Scientists at Osaka University have discovered a potential marker within our DNA that could be used to predict complex diseases such as schizophrenia and even autism.
Currently, predicting these two diseases in asymptomatic patients is almost impossible.
However the team at Osaka decided to look for what would essentially be a needle in a haystack, a small genetic mutation that could be associated with both.
That’s exactly what they found. By closely studying a single gene in over 7000 patients with schizophrenia and autism and neither they were able to find a miniature but key difference.
What they found was a single mutation which manifested as an amino acid switch from alanine to threonine.
“Rare variants alter gene function but occur at low frequency in a population. They are of high interest for the study of complex diseases that have no clear mutational cause,” explains Osaka University Professor Toshihide Yamashita, who added the alanine threonine substitution was a rare variant.
The amino acid switch within this single gene was more than enough to disrupt one of the gene’s key functions, to initiate cellular signalling.
According to Yamashita this is the first instance where scientists have been able to make a connection between a certain type of cell in the brain with neurodevelopment disorders.
As such he hopes that now the connection has been made, this could eventually lead to a reliable form of predictive diagnosis.
“There is no reliable way to diagnose schizophrenia or autism in asymptomatic patients.
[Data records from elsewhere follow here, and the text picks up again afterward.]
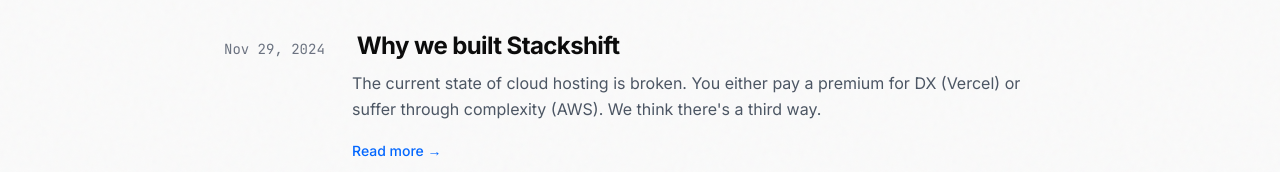
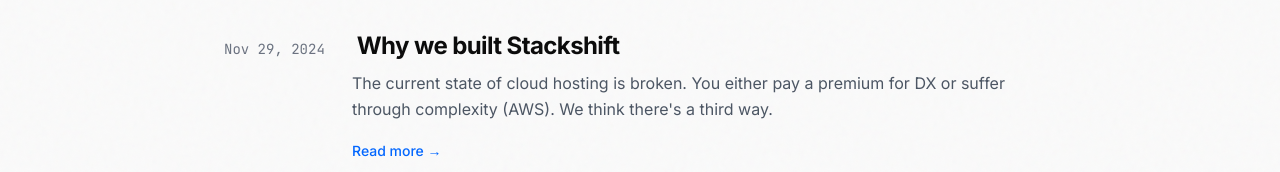
Before and after one commit to JJ-TechFusion/stackshift_landing, a website: page blog.html in a window 1280 px wide. Shown: the part 262-434 px from the top of the page. Drawn offline with Linux system fonts and the light colour scheme; a script that the page names is missing.

Commit message:
fix: Refine blog content for clarity by removing redundant phrasing in the hosting description

```diff
--- a/blog.html
+++ b/blog.html
@@ -83,7 +83,7 @@
                         </h2>
                     </div>
                     <p class="text-gray-600 mb-4 sm:ml-32 leading-relaxed">
-                        The current state of cloud hosting is broken. You either pay a premium for DX (Vercel) or suffer through complexity (AWS). We think there's a third way.
+                        The current state of cloud hosting is broken. You either pay a premium for DX or suffer through complexity (AWS). We think there's a third way.
                     </p>
                     <div class="sm:ml-32">
                         <a href="#" class="text-sm font-medium text-primary hover:underline">Read more →</a>
```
Deeper understanding of the genetic risk factors will help us develop preventative measures.” he said.
Autism currently affects around 1 in 100 in the UK, that’s around 700,000 people.
Known by some as the ‘hidden disability’ it can be difficult to diagnose and yet without the right support can lead to mental health problems.